- **WHAT THE TASK REQUIRES**
Output each entry that follows exactly. Images stay out.

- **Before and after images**

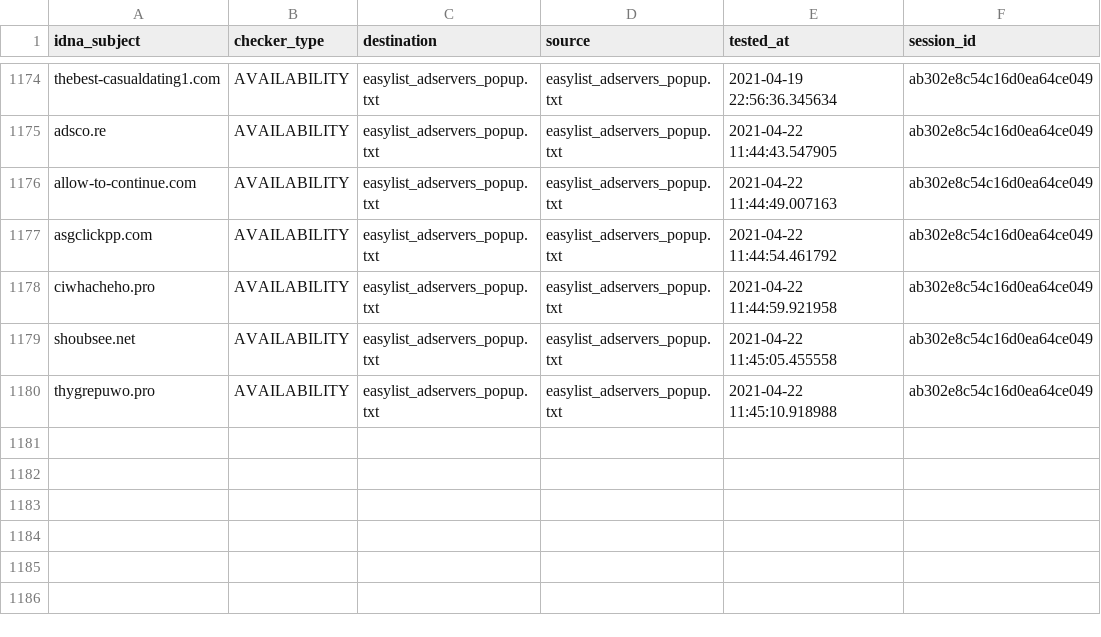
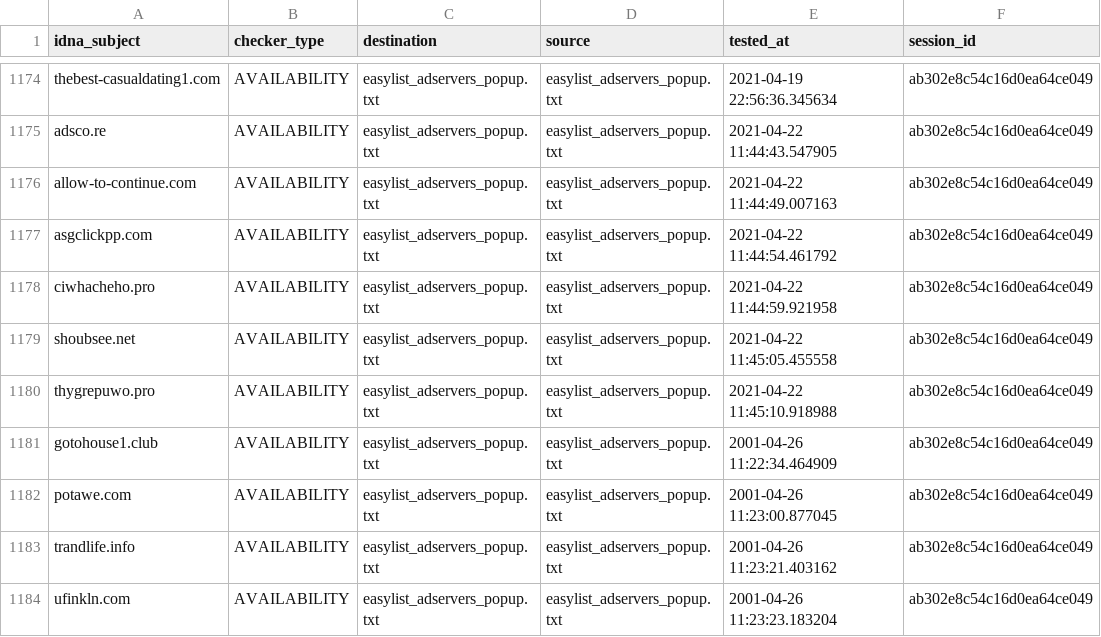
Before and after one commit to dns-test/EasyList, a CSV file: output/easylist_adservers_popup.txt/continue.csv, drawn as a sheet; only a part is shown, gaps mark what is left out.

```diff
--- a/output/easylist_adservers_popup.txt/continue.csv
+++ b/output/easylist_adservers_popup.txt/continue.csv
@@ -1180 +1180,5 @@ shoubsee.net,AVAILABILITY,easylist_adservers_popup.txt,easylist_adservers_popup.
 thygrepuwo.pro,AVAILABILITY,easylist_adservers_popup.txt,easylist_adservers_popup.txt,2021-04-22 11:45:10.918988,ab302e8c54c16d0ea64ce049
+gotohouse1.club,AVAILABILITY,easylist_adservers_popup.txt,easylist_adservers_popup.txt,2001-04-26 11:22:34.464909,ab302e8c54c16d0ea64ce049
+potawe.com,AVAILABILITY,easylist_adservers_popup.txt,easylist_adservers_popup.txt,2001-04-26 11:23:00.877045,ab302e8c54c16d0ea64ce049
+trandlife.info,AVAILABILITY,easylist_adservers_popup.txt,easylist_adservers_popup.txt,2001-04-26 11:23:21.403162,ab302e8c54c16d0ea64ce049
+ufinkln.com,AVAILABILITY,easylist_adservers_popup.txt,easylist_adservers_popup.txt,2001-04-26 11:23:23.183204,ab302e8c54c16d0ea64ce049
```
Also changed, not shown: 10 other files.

- **SOLUTION FOR THIS PROBLEM**
Before and after one commit to dns-test/EasyList, a CSV file: output/easylist_adservers_popup.txt/continue.csv, drawn as a sheet; only a part is shown, gaps mark what is left out.

```diff
--- a/output/easylist_adservers_popup.txt/continue.csv
+++ b/output/easylist_adservers_popup.txt/continue.csv
@@ -1180 +1180,5 @@ shoubsee.net,AVAILABILITY,easylist_adservers_popup.txt,easylist_adservers_popup.
 thygrepuwo.pro,AVAILABILITY,easylist_adservers_popup.txt,easylist_adservers_popup.txt,2021-04-22 11:45:10.918988,ab302e8c54c16d0ea64ce049
+gotohouse1.club,AVAILABILITY,easylist_adservers_popup.txt,easylist_adservers_popup.txt,2001-04-26 11:22:34.464909,ab302e8c54c16d0ea64ce049
+potawe.com,AVAILABILITY,easylist_adservers_popup.txt,easylist_adservers_popup.txt,2001-04-26 11:23:00.877045,ab302e8c54c16d0ea64ce049
+trandlife.info,AVAILABILITY,easylist_adservers_popup.txt,easylist_adservers_popup.txt,2001-04-26 11:23:21.403162,ab302e8c54c16d0ea64ce049
+ufinkln.com,AVAILABILITY,easylist_adservers_popup.txt,easylist_adservers_popup.txt,2001-04-26 11:23:23.183204,ab302e8c54c16d0ea64ce049
```
Also changed, not shown: 10 other files.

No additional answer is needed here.